to identify any point in the drawing. This tool not only allows you to track coordinates in the current

coordinate system, but also in any coordinate system that you select in the Coordinate Tracker.

This current drawing is a drawing of a sewer map of a city. Zoom in and you can see that there are

sewer lines and sanitary sewer manholes. You need to identify the latitude and longitude of one of the

sanitary sewer manholes so that your field crew can identify it by using their GPS devices in the field.

This drawing currently has no coordinate system set. I can verify this by going to the bottom of the

screen, and in the Status bar, I can see that the coordinate system says <none>. To Assign a

Coordinate system, click the chevron by the word "none" in the Status bar. A pop-up box called "

library" appears. Click the library pop up. This also opens the Coordinate System - Assign dialog box.

We can search for the USA, California State Planes Coordinate Systems NAD 83, US foot, by using

some filters inside this dialog box. Find the coordinate system, then click s to assign this to the

drawing. Close the dialog box.

Now open the Coordinate Tracking tool. On the ribbon, Analyze tab, Geo Tools, click the Coordinate

Track button. This launches the Track Coordinates palette. This palette is currently set to a latitude

and longitude coordinate system using the WGS84 datum. As you move your cursor around on the

screen, you can see the display of coordinates in latitude and longitude.

At the bottom middle of the screen, in the Status bar, you can also see the standard AutoCAD

coordinates. If the Autocad Coordinates are not showing up on your screen in your program go to the

far right of the screen on the bottom in the status bar and look for the button with three lines. Click this

Customization Menu button.

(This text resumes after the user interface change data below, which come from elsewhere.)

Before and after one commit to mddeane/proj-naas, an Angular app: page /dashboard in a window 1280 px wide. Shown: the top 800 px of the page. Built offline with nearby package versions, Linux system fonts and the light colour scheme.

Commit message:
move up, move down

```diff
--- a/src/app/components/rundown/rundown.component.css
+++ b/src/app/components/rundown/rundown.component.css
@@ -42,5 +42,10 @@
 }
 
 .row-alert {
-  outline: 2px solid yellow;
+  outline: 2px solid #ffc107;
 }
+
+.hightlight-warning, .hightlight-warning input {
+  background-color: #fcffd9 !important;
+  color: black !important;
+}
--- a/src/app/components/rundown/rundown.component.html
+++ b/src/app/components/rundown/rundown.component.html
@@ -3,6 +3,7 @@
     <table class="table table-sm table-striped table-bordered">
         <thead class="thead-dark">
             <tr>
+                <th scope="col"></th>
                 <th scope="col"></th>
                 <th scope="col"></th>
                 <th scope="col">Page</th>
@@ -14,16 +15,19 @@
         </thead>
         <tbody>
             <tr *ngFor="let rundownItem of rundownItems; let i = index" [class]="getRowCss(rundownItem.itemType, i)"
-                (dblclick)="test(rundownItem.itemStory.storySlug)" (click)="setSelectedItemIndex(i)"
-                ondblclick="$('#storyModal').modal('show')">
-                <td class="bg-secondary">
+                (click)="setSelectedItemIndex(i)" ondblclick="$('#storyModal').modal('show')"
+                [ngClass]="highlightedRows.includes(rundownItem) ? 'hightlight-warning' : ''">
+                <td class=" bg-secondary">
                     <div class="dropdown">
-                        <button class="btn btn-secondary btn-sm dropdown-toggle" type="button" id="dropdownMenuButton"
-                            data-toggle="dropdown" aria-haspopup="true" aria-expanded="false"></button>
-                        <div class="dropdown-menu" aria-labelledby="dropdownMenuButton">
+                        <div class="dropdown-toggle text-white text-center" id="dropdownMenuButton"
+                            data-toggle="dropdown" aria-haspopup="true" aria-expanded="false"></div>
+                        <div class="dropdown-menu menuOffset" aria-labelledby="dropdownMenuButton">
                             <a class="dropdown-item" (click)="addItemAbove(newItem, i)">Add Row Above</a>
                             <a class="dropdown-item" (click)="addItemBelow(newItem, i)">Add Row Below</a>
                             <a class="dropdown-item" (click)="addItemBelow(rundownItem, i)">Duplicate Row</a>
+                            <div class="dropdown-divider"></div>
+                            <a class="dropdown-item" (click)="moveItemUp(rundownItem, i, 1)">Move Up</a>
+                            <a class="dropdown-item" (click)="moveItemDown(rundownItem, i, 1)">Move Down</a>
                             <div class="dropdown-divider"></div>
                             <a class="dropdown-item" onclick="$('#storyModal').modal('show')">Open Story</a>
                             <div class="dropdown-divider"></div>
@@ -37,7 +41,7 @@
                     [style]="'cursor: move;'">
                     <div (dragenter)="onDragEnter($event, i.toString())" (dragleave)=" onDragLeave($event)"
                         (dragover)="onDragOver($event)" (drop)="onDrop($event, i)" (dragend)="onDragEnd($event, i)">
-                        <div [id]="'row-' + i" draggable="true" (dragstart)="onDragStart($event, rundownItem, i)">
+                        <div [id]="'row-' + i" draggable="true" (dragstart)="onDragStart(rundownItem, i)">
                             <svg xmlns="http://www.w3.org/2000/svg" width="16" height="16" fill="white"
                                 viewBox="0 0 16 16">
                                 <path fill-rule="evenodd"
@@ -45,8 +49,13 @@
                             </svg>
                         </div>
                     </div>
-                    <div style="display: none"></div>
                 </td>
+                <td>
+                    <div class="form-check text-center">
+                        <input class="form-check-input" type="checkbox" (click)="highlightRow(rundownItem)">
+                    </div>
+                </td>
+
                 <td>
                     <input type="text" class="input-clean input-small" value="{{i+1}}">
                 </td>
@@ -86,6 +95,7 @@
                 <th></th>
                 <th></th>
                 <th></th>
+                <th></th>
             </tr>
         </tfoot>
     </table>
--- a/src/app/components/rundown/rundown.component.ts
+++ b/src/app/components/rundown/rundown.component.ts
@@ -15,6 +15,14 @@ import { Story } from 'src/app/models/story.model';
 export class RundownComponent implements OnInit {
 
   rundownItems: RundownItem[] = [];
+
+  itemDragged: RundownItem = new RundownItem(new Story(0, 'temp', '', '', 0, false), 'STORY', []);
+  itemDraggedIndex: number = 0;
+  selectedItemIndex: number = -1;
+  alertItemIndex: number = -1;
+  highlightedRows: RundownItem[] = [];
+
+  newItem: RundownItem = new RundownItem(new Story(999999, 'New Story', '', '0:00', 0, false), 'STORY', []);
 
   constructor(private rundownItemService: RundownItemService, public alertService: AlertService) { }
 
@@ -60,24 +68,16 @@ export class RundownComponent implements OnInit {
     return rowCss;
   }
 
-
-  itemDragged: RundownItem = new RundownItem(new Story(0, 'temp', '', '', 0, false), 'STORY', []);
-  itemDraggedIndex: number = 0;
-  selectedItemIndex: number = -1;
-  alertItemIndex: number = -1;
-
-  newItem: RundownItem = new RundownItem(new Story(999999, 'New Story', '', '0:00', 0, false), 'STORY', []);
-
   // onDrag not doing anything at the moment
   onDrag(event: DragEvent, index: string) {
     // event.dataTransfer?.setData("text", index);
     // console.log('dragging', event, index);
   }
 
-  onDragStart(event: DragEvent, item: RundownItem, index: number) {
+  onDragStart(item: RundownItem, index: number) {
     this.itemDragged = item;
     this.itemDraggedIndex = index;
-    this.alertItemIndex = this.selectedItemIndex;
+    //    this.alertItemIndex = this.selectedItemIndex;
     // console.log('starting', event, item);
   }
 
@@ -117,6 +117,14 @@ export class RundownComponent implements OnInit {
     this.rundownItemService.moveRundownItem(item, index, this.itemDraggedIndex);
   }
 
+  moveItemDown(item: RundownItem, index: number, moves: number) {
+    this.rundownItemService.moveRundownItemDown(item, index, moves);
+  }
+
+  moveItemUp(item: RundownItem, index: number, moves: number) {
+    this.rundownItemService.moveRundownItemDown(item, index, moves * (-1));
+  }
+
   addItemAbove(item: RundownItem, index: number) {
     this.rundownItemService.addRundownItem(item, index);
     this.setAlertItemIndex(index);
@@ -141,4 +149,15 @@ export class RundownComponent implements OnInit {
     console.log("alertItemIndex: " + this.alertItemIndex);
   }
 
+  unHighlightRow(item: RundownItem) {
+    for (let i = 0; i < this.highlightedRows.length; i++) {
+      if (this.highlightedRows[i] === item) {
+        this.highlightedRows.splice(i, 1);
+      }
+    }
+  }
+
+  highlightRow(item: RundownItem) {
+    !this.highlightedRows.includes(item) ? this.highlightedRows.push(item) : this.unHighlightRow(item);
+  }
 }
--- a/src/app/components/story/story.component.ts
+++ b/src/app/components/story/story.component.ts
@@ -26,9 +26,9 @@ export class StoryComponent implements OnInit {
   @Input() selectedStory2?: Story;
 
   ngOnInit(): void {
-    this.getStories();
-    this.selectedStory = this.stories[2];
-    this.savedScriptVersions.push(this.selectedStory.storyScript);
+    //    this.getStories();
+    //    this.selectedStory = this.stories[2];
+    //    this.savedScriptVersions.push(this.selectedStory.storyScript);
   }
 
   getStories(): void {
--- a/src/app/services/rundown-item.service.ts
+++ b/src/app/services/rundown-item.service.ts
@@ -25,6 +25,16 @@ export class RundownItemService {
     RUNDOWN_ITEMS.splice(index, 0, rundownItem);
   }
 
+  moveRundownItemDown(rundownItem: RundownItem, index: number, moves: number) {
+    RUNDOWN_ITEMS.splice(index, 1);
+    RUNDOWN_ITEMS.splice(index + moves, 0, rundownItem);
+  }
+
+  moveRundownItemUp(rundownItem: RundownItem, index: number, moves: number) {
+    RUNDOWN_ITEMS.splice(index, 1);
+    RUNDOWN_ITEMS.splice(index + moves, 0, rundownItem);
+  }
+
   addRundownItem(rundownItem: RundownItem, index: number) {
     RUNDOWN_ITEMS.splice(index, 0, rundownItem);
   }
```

At the very top of the Customization Menu, click the Coordinates toggle.

The AutoCAD Coordinates will appear in the Status bar in the middle and a checkbox is placed by the

Coordinates toggle, showing that this toggle is turned on. Since the drawing coordinate system is set

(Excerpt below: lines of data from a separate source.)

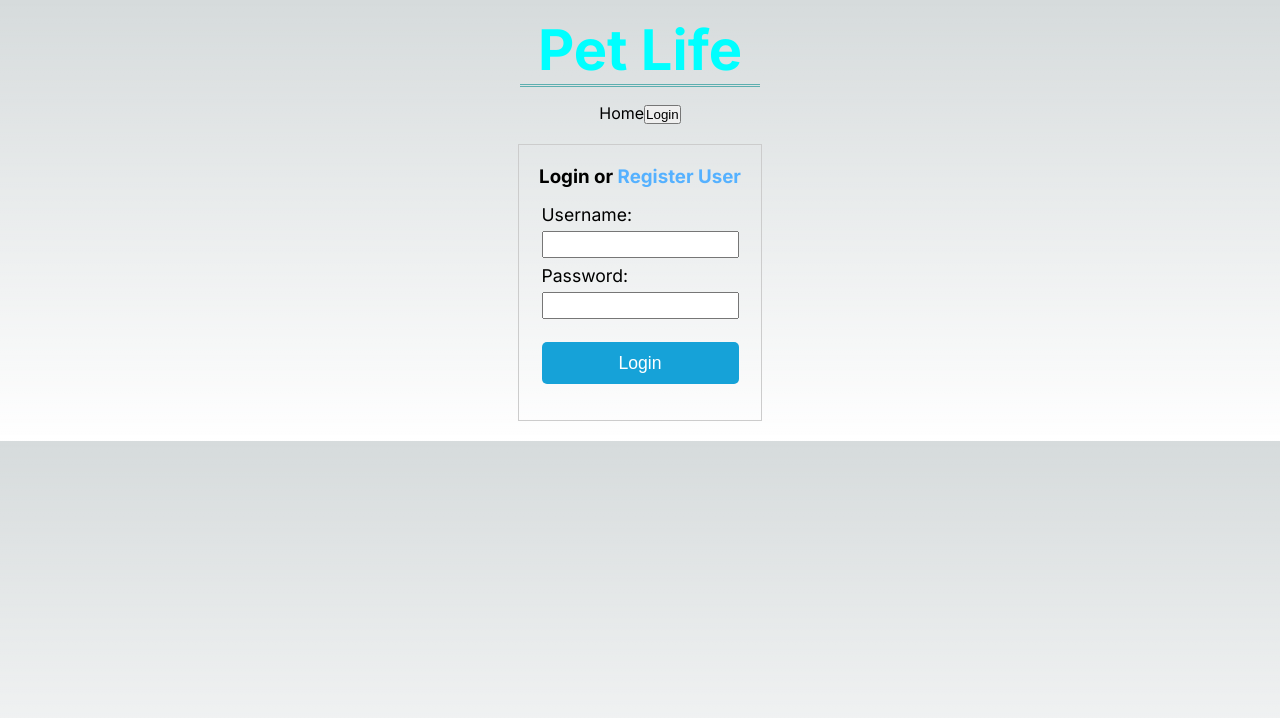
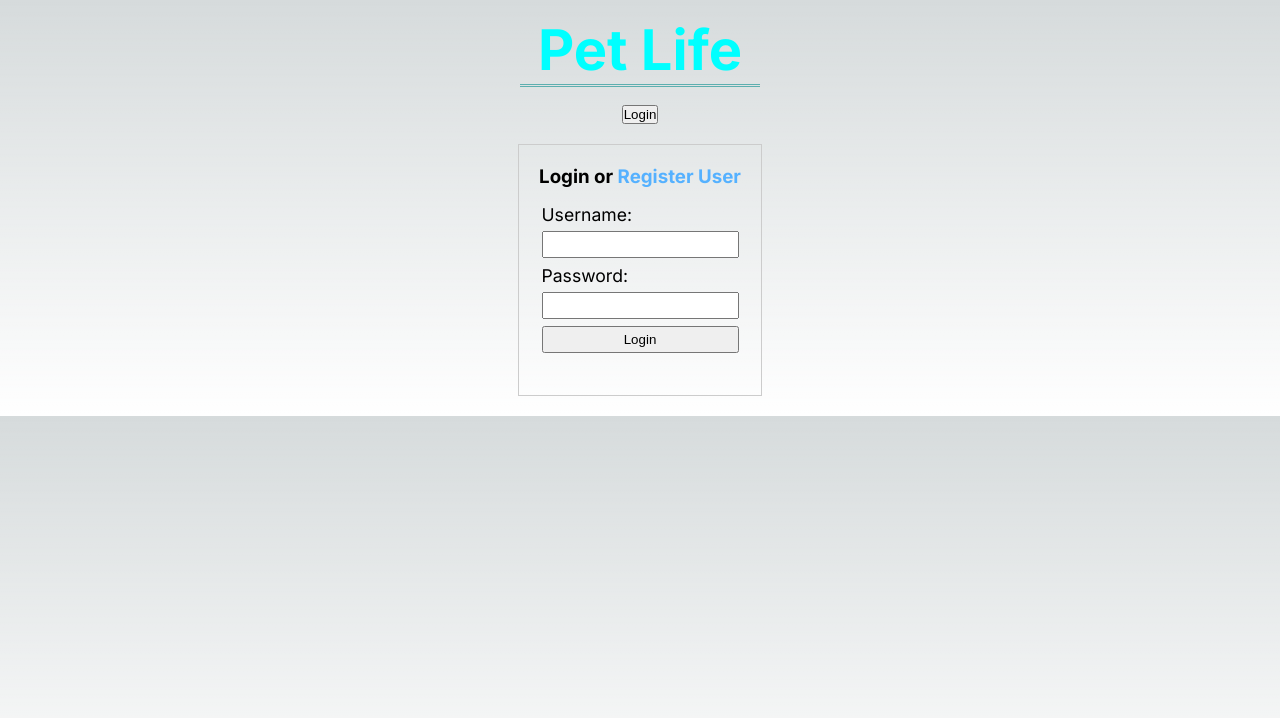
Before and after one commit to valvira-gh/pet-life, a Next.js app: page /login in a window 1280 px wide. Shown: the top 718 px of the page. Built offline with nearby package versions, Linux system fonts and the light colour scheme.

Commit message:
Navigaatio ja Login komponentti toimii.

```diff
--- a/app/userContext.js
+++ b/app/context/userContext.tsx
@@ -1,20 +1,19 @@
-// app/userContext.js
 'use client';
 import { createContext, useContext, useState } from 'react';
 
 const UserContext = createContext({
-    user: null,
-    setUser: () => {}
+    isLogged: false,
+    setIsLogged: (value: boolean) => {}
 });
 
 export const useUser = () => useContext(UserContext);
 
-export const UserProvider = ({ children }) => {
-    const [user, setUser] = useState(null);
+export const UserProvider = ({children}: any) => {
+    const [isLogged, setIsLogged] = useState(false);
 
     return (
-        <UserContext.Provider value={{ user, setUser }}>
+        <UserContext.Provider value={{isLogged, setIsLogged}}>
             {children}
         </UserContext.Provider>
-    )
+    );
 };
--- a/app/layout.tsx
+++ b/app/layout.tsx
@@ -2,6 +2,7 @@ import type { Metadata } from 'next'
 import { Inter } from 'next/font/google'
 import './globals.css'
 
+import { UserProvider } from './context/userContext';
 import Header from './components/Header';
 import Navigation from './navigation/Navigation';
 
@@ -18,6 +19,7 @@ export default function RootLayout({
   children: React.ReactNode
 }) {
   return (
+      <UserProvider>
         <html lang="en">
             <body className={inter.className}>
                 <Header title="Pet Life" />
@@ -26,5 +28,6 @@ export default function RootLayout({
                   {children}
             </body>
         </html>
+      </UserProvider>
   )
 }
--- a/app/login/page.tsx
+++ b/app/login/page.tsx
@@ -1,11 +1,9 @@
 'use client'
 import styles from './page.module.css';
-import { useUser } from '../userContext';
 import { useRouter } from 'next/navigation';
 import Link from 'next/link';
-import  ButtonPrimary from '../components/ButtonPrimary';
 import React, { useState } from "react";
-
+import { useUser } from '@/app/context/userContext';
 
 interface LoginProps {
 
@@ -15,20 +13,19 @@ const Login: React.FC<LoginProps> = () => {
     const [username, setUsername] = useState('');
     const [password, setPassword] = useState('');
    const router = useRouter();
-   const { setUser } = useUser();
+   const { setIsLogged } = useUser();
 
-   const handleLogin = (e: React.FormEvent<HTMLFormElement>) => {
-       e.preventDefault();
-       console.log(username, password);
-       setUser({ username, password });
-
-         router.push('/dashboard');
-   }
+  const handleSubmit = (e: React.FormEvent<HTMLFormElement>) => {
+      e.preventDefault();
+      console.log('username: ', username, 'password: ', password);
+        setIsLogged(true);
+        router.push('/');
+  }
 
     return (
         <div className={styles.container}>
             <h3 className={styles.title}>Login or <Link href={'/registerUser'} className={styles.registerUser}>Register User</Link></h3>
-            <form className={styles.loginForm}>
+            <form onSubmit={handleSubmit} className={styles.loginForm}>
                 <div className={styles.formElement}>
                     <label htmlFor="username">Username:</label>
                     <input
@@ -48,7 +45,7 @@ const Login: React.FC<LoginProps> = () => {
                         placeholder=''/>
                 </div>
 
-                <ButtonPrimary text="Login"  clickEvent={handleLogin} />
+                <input type="submit" value="Login" className={styles.submitBtn} />
             </form>
         </div>
     )
--- a/app/navigation/Navigation.tsx
+++ b/app/navigation/Navigation.tsx
@@ -3,18 +3,38 @@ import Link from 'next/link';
 import styles from './navigation.module.css'
 import { useRouter } from 'next/navigation';
 import React, { useState } from "react";
+import { useUser} from "@/app/context/userContext";
 
 const Navigation: React.FC = () => {
+    const { isLogged } = useUser();
+    const [navLinks, setNavLinks] = useState([
+        'home',
+        'about',
+        'contact'
+    ])
+
     const router = useRouter();
 
     const navigateTo = (path: string) => {
         router.push(path);
     };
 
+
     return (
         <nav className={styles.nav}>
-            <Link href={'/'} className={styles.navItem}>Home</Link>
-            <button className={styles.loginBtn} onClick={() => navigateTo('/login')}>Login</button>
+
+            {isLogged ?
+                navLinks.map((path) => {
+                    return <Link href={`/${path}`}>{path.toUpperCase()} | </Link>
+                }) :
+                <>
+                    <button className={styles.loginBtn} onClick={() => navigateTo('/login')}>Login</button>
+
+                </>
+
+            }
+
+
         </nav>
     )
 }
```
Lines whose indentation alone changed are shown as unchanged.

to the California State Plane coordinate system, these AutoCAD coordinates also represent actual

locations on earth in that system. The tracker is able to display a different coordinate system than is

assigned to the drawing.

Click the coordinate system name on the Track Coordinates palette. It displays a drop-down with all
the coordinate systems that are available to assign to this tool. You want to use a standard latitude

and longitude with no datum. Under Categories, select Lat Longs and scroll all the way to the top. In

the Code Description column, double-click the LL coordinate system. This sets the latitude/longitude

with no datum to the Coordinate Tracking tool and not to the drawing. This is the same coordinate

system that is used on the GPS devices in the field that are used to locate objects.
At this point, if you want to communicate to your personnel in the field as to where to find a specific

sanitary sewer manhole, you can hover the cursor over the object in the drawing, and the latitude and

longitude of the sewer manhole is displayed in the palette. You can also digitize lines using the

Coordinate Tracker. Enter the line command, then enter the values here in the palette, then click

Digitize. You can also set some options on the Track Coordinates palette. Click the Options button

and the Coordinate Tracker Options dialog box opens.

Here, you can set this to display Degree, minutes and seconds instead of decimal degrees. Click that

option then click OK to close the dialog box. Back in the Track Coordinates palette, the track locations

are now displayed in DMS. So you can see that the Track Coordinates palette gives you some

flexibility to work in other coordinate systems, regardless of which coordinate system is assigned to

the drawing.